Description of the task
In the data below, locate each line with the word "package" and list it.

Records contained in a dataset
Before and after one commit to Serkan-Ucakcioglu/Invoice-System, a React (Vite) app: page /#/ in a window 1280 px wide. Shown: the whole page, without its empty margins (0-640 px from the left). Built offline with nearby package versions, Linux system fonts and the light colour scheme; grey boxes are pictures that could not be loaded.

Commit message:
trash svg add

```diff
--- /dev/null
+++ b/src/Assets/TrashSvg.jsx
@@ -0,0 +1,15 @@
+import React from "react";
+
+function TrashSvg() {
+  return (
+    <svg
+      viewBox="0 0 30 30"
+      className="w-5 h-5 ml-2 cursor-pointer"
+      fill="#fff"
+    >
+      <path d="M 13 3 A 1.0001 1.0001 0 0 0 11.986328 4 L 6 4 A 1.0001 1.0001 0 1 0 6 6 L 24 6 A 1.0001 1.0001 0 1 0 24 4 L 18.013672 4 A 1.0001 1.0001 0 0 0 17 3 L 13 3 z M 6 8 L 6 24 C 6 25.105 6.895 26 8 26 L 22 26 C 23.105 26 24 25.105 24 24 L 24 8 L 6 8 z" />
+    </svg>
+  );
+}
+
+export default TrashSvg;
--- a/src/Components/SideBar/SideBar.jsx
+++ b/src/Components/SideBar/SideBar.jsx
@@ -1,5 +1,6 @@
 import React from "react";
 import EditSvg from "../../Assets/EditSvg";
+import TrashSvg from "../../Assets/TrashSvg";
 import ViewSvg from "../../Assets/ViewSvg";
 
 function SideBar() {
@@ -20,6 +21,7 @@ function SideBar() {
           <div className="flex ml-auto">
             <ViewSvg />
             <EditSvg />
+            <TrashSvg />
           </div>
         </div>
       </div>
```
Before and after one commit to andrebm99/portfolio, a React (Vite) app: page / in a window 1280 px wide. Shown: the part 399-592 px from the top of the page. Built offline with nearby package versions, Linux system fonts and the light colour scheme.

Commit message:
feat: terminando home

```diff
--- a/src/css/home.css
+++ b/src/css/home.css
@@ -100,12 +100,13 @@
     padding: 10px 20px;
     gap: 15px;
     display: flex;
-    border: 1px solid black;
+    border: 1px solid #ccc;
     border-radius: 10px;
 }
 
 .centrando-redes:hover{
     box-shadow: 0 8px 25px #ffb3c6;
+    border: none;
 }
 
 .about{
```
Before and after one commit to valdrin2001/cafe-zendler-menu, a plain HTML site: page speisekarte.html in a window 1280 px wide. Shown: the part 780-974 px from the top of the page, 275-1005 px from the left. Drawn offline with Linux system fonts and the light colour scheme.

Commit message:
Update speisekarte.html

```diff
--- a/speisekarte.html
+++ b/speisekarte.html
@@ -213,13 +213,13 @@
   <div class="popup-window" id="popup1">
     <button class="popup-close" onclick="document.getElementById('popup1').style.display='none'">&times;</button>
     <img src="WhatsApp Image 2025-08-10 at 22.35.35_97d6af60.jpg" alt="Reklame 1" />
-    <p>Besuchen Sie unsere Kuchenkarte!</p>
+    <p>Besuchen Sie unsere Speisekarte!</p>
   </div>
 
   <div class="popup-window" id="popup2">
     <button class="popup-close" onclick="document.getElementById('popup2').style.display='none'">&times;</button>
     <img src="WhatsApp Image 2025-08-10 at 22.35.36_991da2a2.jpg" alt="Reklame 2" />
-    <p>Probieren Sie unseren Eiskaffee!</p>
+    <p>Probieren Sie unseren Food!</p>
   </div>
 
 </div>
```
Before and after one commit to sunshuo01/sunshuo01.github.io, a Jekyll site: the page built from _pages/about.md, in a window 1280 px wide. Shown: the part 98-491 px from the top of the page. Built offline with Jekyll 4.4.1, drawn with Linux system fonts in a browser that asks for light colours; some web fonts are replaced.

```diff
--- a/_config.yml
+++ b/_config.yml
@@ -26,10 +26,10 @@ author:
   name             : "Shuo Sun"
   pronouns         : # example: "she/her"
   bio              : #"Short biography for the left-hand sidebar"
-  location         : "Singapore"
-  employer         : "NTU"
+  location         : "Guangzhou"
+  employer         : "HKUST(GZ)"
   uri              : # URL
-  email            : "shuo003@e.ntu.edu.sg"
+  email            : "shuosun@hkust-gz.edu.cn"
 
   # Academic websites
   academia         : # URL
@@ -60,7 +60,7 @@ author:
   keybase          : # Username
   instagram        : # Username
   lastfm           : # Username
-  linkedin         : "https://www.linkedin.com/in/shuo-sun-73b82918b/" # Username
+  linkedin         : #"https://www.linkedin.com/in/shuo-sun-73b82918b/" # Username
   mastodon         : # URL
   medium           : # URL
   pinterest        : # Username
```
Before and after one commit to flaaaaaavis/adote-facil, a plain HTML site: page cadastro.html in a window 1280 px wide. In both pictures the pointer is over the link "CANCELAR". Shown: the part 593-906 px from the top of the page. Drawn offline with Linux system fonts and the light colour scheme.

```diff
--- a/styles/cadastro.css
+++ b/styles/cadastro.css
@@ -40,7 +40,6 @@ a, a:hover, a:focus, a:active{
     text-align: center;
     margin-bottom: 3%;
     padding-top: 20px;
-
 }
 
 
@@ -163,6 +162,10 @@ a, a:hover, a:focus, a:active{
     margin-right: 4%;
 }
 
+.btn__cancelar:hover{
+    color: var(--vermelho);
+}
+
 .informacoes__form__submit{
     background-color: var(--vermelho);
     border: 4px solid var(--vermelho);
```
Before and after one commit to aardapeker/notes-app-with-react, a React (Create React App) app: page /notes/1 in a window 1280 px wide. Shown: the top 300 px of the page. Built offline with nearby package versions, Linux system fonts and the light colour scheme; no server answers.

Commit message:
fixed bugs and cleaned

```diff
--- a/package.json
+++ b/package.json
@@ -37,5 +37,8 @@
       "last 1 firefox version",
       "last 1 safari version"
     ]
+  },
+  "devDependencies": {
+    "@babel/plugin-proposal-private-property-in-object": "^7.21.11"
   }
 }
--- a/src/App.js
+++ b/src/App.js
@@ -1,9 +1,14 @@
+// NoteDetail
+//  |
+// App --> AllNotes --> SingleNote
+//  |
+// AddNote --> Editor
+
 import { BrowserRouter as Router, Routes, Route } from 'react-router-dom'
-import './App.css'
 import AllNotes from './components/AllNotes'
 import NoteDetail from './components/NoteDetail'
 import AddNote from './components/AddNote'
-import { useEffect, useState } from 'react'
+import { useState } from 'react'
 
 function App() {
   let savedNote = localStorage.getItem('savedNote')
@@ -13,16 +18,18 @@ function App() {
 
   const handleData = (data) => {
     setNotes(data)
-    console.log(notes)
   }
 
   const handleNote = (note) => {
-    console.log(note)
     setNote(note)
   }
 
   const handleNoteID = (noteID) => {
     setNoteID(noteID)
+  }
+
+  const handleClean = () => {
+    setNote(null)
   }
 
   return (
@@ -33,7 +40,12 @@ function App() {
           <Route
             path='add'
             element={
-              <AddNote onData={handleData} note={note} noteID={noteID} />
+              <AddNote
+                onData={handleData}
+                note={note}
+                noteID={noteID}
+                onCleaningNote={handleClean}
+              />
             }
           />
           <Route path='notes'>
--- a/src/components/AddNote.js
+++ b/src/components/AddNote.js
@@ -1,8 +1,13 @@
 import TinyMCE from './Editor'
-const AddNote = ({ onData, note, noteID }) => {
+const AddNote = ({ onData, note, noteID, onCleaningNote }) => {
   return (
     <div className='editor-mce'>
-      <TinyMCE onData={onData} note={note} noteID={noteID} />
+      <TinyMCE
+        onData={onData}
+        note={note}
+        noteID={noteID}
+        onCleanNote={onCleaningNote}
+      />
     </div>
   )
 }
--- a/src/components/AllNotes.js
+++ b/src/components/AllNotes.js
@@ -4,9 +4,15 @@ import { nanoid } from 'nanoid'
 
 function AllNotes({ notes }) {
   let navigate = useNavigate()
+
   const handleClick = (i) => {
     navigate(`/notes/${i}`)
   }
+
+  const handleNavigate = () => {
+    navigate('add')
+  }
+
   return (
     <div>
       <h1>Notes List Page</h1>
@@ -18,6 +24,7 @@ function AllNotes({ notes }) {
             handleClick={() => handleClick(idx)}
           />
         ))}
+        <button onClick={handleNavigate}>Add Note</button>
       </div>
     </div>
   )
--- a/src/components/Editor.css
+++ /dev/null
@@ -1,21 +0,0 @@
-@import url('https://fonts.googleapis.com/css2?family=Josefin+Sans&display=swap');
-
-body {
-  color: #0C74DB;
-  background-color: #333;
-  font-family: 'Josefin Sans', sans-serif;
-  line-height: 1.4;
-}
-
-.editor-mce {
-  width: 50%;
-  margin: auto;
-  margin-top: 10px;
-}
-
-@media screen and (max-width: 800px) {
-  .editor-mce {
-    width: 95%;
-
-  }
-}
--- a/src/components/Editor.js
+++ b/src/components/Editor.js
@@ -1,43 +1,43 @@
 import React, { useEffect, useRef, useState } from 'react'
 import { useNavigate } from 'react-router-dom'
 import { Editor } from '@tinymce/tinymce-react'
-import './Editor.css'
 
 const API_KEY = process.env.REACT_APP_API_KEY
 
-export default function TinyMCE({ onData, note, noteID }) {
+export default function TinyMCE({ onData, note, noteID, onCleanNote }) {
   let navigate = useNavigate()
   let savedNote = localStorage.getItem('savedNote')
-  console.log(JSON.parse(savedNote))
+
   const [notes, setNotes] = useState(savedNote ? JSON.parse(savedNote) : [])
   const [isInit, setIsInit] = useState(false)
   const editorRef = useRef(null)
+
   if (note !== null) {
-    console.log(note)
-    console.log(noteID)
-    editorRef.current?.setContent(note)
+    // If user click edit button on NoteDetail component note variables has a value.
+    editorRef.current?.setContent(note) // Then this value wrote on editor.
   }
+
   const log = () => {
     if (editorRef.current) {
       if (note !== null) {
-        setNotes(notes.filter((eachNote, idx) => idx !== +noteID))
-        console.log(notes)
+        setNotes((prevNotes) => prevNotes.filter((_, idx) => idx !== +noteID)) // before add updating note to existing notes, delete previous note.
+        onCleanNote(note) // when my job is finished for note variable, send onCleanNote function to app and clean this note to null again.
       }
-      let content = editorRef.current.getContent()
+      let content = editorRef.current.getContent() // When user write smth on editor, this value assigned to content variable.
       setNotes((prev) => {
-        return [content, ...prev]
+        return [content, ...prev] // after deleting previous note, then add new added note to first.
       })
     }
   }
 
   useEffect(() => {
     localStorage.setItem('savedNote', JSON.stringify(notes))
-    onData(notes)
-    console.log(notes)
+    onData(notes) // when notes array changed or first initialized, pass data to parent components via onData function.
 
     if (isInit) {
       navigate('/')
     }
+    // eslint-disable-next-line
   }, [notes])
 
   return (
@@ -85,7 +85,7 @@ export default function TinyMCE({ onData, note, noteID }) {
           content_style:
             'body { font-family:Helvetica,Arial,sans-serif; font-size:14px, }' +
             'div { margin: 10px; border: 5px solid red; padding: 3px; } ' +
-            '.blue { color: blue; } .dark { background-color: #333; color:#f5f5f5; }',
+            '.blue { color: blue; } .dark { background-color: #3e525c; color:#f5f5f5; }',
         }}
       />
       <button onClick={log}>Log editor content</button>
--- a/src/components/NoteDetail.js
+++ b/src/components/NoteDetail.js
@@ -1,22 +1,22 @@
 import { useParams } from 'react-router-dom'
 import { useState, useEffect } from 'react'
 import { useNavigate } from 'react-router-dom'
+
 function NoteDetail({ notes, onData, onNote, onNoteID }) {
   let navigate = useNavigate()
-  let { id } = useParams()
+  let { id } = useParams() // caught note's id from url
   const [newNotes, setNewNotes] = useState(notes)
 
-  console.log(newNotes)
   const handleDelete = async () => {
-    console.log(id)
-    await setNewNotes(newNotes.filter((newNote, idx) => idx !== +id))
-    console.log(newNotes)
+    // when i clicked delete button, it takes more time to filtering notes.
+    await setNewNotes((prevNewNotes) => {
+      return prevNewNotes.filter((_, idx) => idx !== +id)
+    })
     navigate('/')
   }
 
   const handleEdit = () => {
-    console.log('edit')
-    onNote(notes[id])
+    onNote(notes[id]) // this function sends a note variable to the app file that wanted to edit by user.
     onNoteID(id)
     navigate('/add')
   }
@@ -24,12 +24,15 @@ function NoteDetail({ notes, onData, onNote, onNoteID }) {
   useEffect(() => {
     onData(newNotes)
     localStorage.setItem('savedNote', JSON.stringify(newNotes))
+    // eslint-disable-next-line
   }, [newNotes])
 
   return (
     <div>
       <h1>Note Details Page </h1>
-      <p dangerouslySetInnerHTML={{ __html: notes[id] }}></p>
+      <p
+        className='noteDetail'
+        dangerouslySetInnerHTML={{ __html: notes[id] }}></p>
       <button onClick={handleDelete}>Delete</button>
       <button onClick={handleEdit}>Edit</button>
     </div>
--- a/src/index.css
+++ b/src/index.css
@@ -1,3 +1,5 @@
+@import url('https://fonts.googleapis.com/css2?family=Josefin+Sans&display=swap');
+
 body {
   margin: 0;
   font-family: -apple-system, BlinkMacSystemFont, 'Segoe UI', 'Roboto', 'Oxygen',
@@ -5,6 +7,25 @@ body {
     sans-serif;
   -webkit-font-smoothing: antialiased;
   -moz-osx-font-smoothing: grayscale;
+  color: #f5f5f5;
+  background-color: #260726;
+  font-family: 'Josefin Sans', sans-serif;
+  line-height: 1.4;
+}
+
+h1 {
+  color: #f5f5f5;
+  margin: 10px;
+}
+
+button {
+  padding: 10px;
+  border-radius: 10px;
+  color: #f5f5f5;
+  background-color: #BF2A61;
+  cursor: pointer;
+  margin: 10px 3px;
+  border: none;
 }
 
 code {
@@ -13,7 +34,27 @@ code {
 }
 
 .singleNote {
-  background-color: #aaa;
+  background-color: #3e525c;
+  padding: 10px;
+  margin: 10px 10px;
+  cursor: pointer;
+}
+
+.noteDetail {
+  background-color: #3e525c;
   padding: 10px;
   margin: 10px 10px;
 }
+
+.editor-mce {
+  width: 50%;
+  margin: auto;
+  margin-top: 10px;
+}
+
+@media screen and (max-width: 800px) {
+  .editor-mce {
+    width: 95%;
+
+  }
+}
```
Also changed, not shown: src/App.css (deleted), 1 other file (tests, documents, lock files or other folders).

Exercise output
Before and after one commit to Serkan-Ucakcioglu/Invoice-System, a React (Vite) app: page /#/ in a window 1280 px wide. Shown: the whole page, without its empty margins (0-640 px from the left). Built offline with nearby package versions, Linux system fonts and the light colour scheme; grey boxes are pictures that could not be loaded.
Before and after one commit to andrebm99/portfolio, a React (Vite) app: page / in a window 1280 px wide. Shown: the part 399-592 px from the top of the page. Built offline with nearby package versions, Linux system fonts and the light colour scheme.
Before and after one commit to aardapeker/notes-app-with-react, a React (Create React App) app: page /notes/1 in a window 1280 px wide. Shown: the top 300 px of the page. Built offline with nearby package versions, Linux system fonts and the light colour scheme; no server answers.
--- a/package.json
+++ b/package.json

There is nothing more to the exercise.